# EXERCISE DETAILS
Leave the pictures out while you restate every entry below word for word.

# AVAILABLE DATA
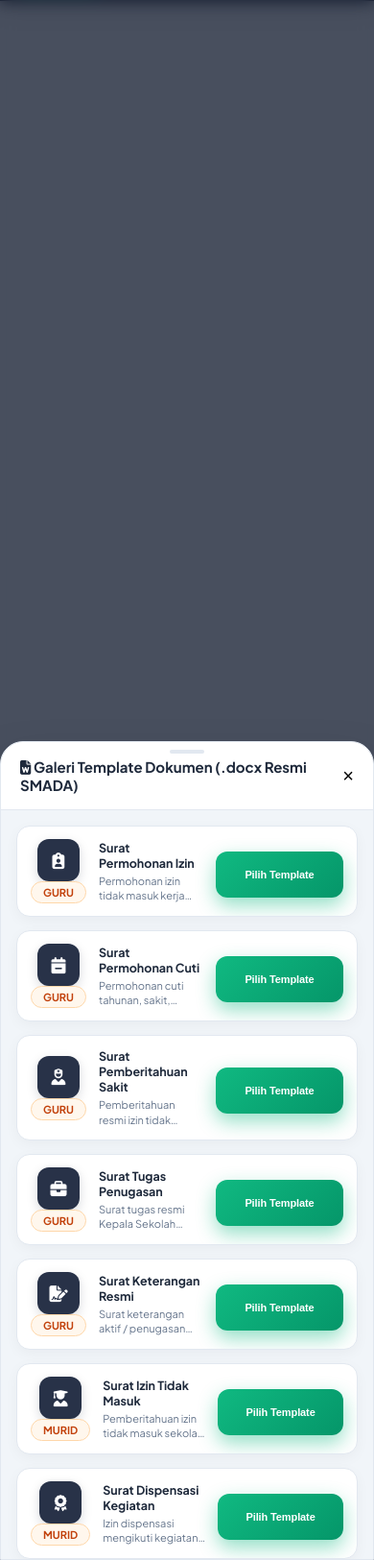
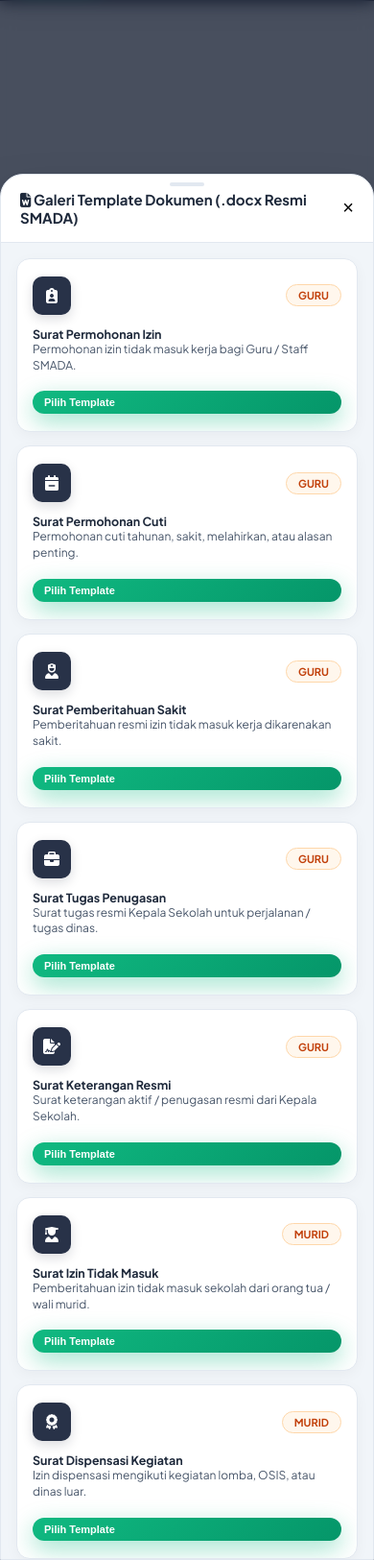
Before and after one commit to wannnn27/E-Surat-SMADA, a Flask app: page / in a window 390 px wide, after a click that opens the changed part. Shown: the part 100-1725 px from the top of the page at 96% size. Run offline with Flask 3, Linux system fonts and the light colour scheme.

Commit message:
style: remove duplicate CSS media query block and remove mode toggle

```diff
--- a/static/style.css
+++ b/static/style.css
@@ -1240,224 +1240,6 @@ input.form-control:focus {
     box-shadow: 0 2px 12px rgba(0, 0, 0, 0.05);
   }
 
-  #wizardMainCard {
-    min-height: unset;
-  }
-
-  .card-header-bar {
-    flex-wrap: nowrap;
-    gap: 8px;
-    padding-bottom: 12px;
-    margin-bottom: 14px !important;
-  }
-
-  #wizardHeaderTitle {
-    font-size: 14px !important;
-    line-height: 1.3;
-  }
-
-  /* ── CATEGORY TABS ── */
-  .category-tabs-container {
-    gap: 6px;
-    padding: 5px;
-    border-radius: 14px;
-    margin-bottom: 14px;
-  }
-
-  .category-tab {
-    padding: 10px 12px;
-    font-size: 13px;
-    font-weight: 700;
-    border-radius: 10px;
-    gap: 6px;
-  }
-
-  /* ── SURAT CARDS — LANDSCAPE HORIZONTAL LAYOUT ── */
-  .wizard-panel .surat-card-grid {
-    display: flex;
-    flex-direction: column;
-    gap: 10px;
-  }
-
-  .surat-select-card {
-    flex-direction: row;
-    align-items: center;
-    padding: 13px 14px;
-    border-radius: 14px;
-    gap: 13px;
-    min-height: unset;
-  }
-
-  .surat-select-card .card-top {
-    flex-direction: column;
-    flex-shrink: 0;
-    gap: 0;
-    align-items: center;
-    justify-content: center;
-  }
-
-  .surat-select-card .card-check-icon {
-    position: absolute;
-    top: 10px;
-    right: 10px;
-    font-size: 15px;
-    opacity: 0;
-  }
-
-  .surat-select-card.active .card-check-icon {
-    opacity: 1;
-  }
-
-  .card-icon-box {
-    width: 44px;
-    height: 44px;
-    border-radius: 12px;
-    font-size: 17px;
-  }
-
-  .surat-select-card > div:not(.card-top) {
-    flex: 1;
-    min-width: 0;
-  }
-
-  .card-title-text {
-    font-size: 13px;
-    font-weight: 700;
-    margin-bottom: 3px;
-    white-space: normal;
-  }
-
-  .card-desc-text {
-    font-size: 11px;
-    line-height: 1.4;
-    color: var(--text-secondary);
-    display: -webkit-box;
-    -webkit-line-clamp: 2;
-    line-clamp: 2;
-    -webkit-box-orient: vertical;
-    overflow: hidden;
-  }
-
-  .card-bottom-link {
-    font-size: 11px;
-    margin-top: 6px;
-  }
-
-  .surat-select-card:active {
-    transform: scale(0.98);
-  }
-
-  /* Selected card active style */
-  .surat-select-card.active {
-    border-color: #10b981 !important;
-    background: #ecfdf5 !important;
-    box-shadow: 0 6px 20px -4px rgba(16, 185, 129, 0.25) !important;
-  }
-
-  [data-theme="dark"] .surat-select-card.active {
-    background: rgba(16, 185, 129, 0.1) !important;
-  }
-
-  /* Hide mobile trigger box (not needed since cards visible) */
-  .template-bank-mobile-box {
-    display: none !important;
-  }
-
-  /* ── STEP 2 — SEARCH PANEL ── */
-  .search-input-wrapper input {
-    padding-left: 44px;
-    min-height: 48px;
-    font-size: 15px;
-    border-radius: 12px;
-  }
-
-  .search-results {
-    border-radius: 14px;
-    margin-top: 6px;
-  }
-
-  .result-item {
-    padding: 13px 16px;
-  }
-
-  .selected-person-box {
-    border-radius: 12px;
-    padding: 14px 16px;
-  }
-
-  /* ── STEP 3 — FORM FIELDS ── */
-  .fields-grid {
-    grid-template-columns: 1fr;
-    gap: 12px;
-  }
-
-  select.form-control,
-  input.form-control {
-    min-height: 46px;
-    font-size: 15px;
-    border-radius: 12px;
-    padding: 11px 14px;
-  }
-
-  /* ── STICKY BOTTOM ACTION BAR ── */
-  .dashboard-bottom-bar {
-    position: sticky;
-    bottom: 0;
-    z-index: 99;
-    background: var(--card-bg);
-    padding: 12px 14px 20px;
-    margin: 8px -14px 0;
-    border-top: 1px solid var(--card-border);
-    box-shadow: 0 -8px 30px rgba(0, 0, 0, 0.12);
-    flex-direction: row;
-    justify-content: space-between;
-    align-items: center;
-    gap: 8px;
-  }
-
-  .bottom-left-actions {
-    display: none;
-  }
-
-  .bottom-right-actions {
-    width: 100%;
-    display: flex;
-    gap: 8px;
-    align-items: center;
-  }
-
-  .btn-bottom-cancel {
-    flex: 0 0 auto;
-    padding: 12px 16px;
-    font-size: 13px;
-    font-weight: 700;
-    min-height: 48px;
-    border-radius: 12px;
-    justify-content: center;
-    align-items: center;
-    display: flex;
-  }
-
-  .btn-bottom-navy {
-    flex: 1;
-    padding: 13px 16px;
-    font-size: 14px;
-    font-weight: 800;
-    min-height: 48px;
-    justify-content: center;
-    align-items: center;
-    display: flex;
-    border-radius: 12px;
-    box-shadow: 0 8px 20px rgba(16, 185, 129, 0.45);
-    letter-spacing: -0.01em;
-  }
-
-  .btn-bottom-navy:hover,
-  .btn-bottom-navy:active {
-    transform: translateY(-1px);
-    box-shadow: 0 10px 24px rgba(16, 185, 129, 0.6);
-  }
-
   /* ── MODALS — BOTTOM SHEET STYLE ── */
   .modal-overlay {
     padding: 0;
@@ -1473,7 +1255,6 @@ input.form-control:focus {
 
   .modal-header {
     padding: 16px 20px;
-    /* Drag indicator */
     position: relative;
   }
 
@@ -1552,7 +1333,6 @@ input.form-control:focus {
     font-size: 13px;
   }
 
-  /* Stats labels hidden on very small screens to save space */
   .stat-label {
     font-size: 10.5px;
   }
```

# YOUR SOLUTION
Before and after one commit to wannnn27/E-Surat-SMADA, a Flask app: page / in a window 390 px wide, after a click that opens the changed part. Shown: the part 100-1725 px from the top of the page at 96% size. Run offline with Flask 3, Linux system fonts and the light colour scheme.

Commit message:
style: remove duplicate CSS media query block and remove mode toggle

```diff
--- a/static/style.css
+++ b/static/style.css
@@ -1240,224 +1240,6 @@ input.form-control:focus {
     box-shadow: 0 2px 12px rgba(0, 0, 0, 0.05);
   }
 
-  #wizardMainCard {
-    min-height: unset;
-  }
-
-  .card-header-bar {
-    flex-wrap: nowrap;
-    gap: 8px;
-    padding-bottom: 12px;
-    margin-bottom: 14px !important;
-  }
-
-  #wizardHeaderTitle {
-    font-size: 14px !important;
-    line-height: 1.3;
-  }
-
-  /* ── CATEGORY TABS ── */
-  .category-tabs-container {
-    gap: 6px;
-    padding: 5px;
-    border-radius: 14px;
-    margin-bottom: 14px;
-  }
-
-  .category-tab {
-    padding: 10px 12px;
-    font-size: 13px;
-    font-weight: 700;
-    border-radius: 10px;
-    gap: 6px;
-  }
-
-  /* ── SURAT CARDS — LANDSCAPE HORIZONTAL LAYOUT ── */
-  .wizard-panel .surat-card-grid {
-    display: flex;
-    flex-direction: column;
-    gap: 10px;
-  }
-
-  .surat-select-card {
-    flex-direction: row;
-    align-items: center;
-    padding: 13px 14px;
-    border-radius: 14px;
-    gap: 13px;
-    min-height: unset;
-  }
-
-  .surat-select-card .card-top {
-    flex-direction: column;
-    flex-shrink: 0;
-    gap: 0;
-    align-items: center;
-    justify-content: center;
-  }
-
-  .surat-select-card .card-check-icon {
-    position: absolute;
-    top: 10px;
-    right: 10px;
-    font-size: 15px;
-    opacity: 0;
-  }
-
-  .surat-select-card.active .card-check-icon {
-    opacity: 1;
-  }
-
-  .card-icon-box {
-    width: 44px;
-    height: 44px;
-    border-radius: 12px;
-    font-size: 17px;
-  }
-
-  .surat-select-card > div:not(.card-top) {
-    flex: 1;
-    min-width: 0;
-  }
-
-  .card-title-text {
-    font-size: 13px;
-    font-weight: 700;
-    margin-bottom: 3px;
-    white-space: normal;
-  }
-
-  .card-desc-text {
-    font-size: 11px;
-    line-height: 1.4;
-    color: var(--text-secondary);
-    display: -webkit-box;
-    -webkit-line-clamp: 2;
-    line-clamp: 2;
-    -webkit-box-orient: vertical;
-    overflow: hidden;
-  }
-
-  .card-bottom-link {
-    font-size: 11px;
-    margin-top: 6px;
-  }
-
-  .surat-select-card:active {
-    transform: scale(0.98);
-  }
-
-  /* Selected card active style */
-  .surat-select-card.active {
-    border-color: #10b981 !important;
-    background: #ecfdf5 !important;
-    box-shadow: 0 6px 20px -4px rgba(16, 185, 129, 0.25) !important;
-  }
-
-  [data-theme="dark"] .surat-select-card.active {
-    background: rgba(16, 185, 129, 0.1) !important;
-  }
-
-  /* Hide mobile trigger box (not needed since cards visible) */
-  .template-bank-mobile-box {
-    display: none !important;
-  }
-
-  /* ── STEP 2 — SEARCH PANEL ── */
-  .search-input-wrapper input {
-    padding-left: 44px;
-    min-height: 48px;
-    font-size: 15px;
-    border-radius: 12px;
-  }
-
-  .search-results {
-    border-radius: 14px;
-    margin-top: 6px;
-  }
-
-  .result-item {
-    padding: 13px 16px;
-  }
-
-  .selected-person-box {
-    border-radius: 12px;
-    padding: 14px 16px;
-  }
-
-  /* ── STEP 3 — FORM FIELDS ── */
-  .fields-grid {
-    grid-template-columns: 1fr;
-    gap: 12px;
-  }
-
-  select.form-control,
-  input.form-control {
-    min-height: 46px;
-    font-size: 15px;
-    border-radius: 12px;
-    padding: 11px 14px;
-  }
-
-  /* ── STICKY BOTTOM ACTION BAR ── */
-  .dashboard-bottom-bar {
-    position: sticky;
-    bottom: 0;
-    z-index: 99;
-    background: var(--card-bg);
-    padding: 12px 14px 20px;
-    margin: 8px -14px 0;
-    border-top: 1px solid var(--card-border);
-    box-shadow: 0 -8px 30px rgba(0, 0, 0, 0.12);
-    flex-direction: row;
-    justify-content: space-between;
-    align-items: center;
-    gap: 8px;
-  }
-
-  .bottom-left-actions {
-    display: none;
-  }
-
-  .bottom-right-actions {
-    width: 100%;
-    display: flex;
-    gap: 8px;
-    align-items: center;
-  }
-
-  .btn-bottom-cancel {
-    flex: 0 0 auto;
-    padding: 12px 16px;
-    font-size: 13px;
-    font-weight: 700;
-    min-height: 48px;
-    border-radius: 12px;
-    justify-content: center;
-    align-items: center;
-    display: flex;
-  }
-
-  .btn-bottom-navy {
-    flex: 1;
-    padding: 13px 16px;
-    font-size: 14px;
-    font-weight: 800;
-    min-height: 48px;
-    justify-content: center;
-    align-items: center;
-    display: flex;
-    border-radius: 12px;
-    box-shadow: 0 8px 20px rgba(16, 185, 129, 0.45);
-    letter-spacing: -0.01em;
-  }
-
-  .btn-bottom-navy:hover,
-  .btn-bottom-navy:active {
-    transform: translateY(-1px);
-    box-shadow: 0 10px 24px rgba(16, 185, 129, 0.6);
-  }
-
   /* ── MODALS — BOTTOM SHEET STYLE ── */
   .modal-overlay {
     padding: 0;
@@ -1473,7 +1255,6 @@ input.form-control:focus {
 
   .modal-header {
     padding: 16px 20px;
-    /* Drag indicator */
     position: relative;
   }
 
@@ -1552,7 +1333,6 @@ input.form-control:focus {
     font-size: 13px;
   }
 
-  /* Stats labels hidden on very small screens to save space */
   .stat-label {
     font-size: 10.5px;
   }
```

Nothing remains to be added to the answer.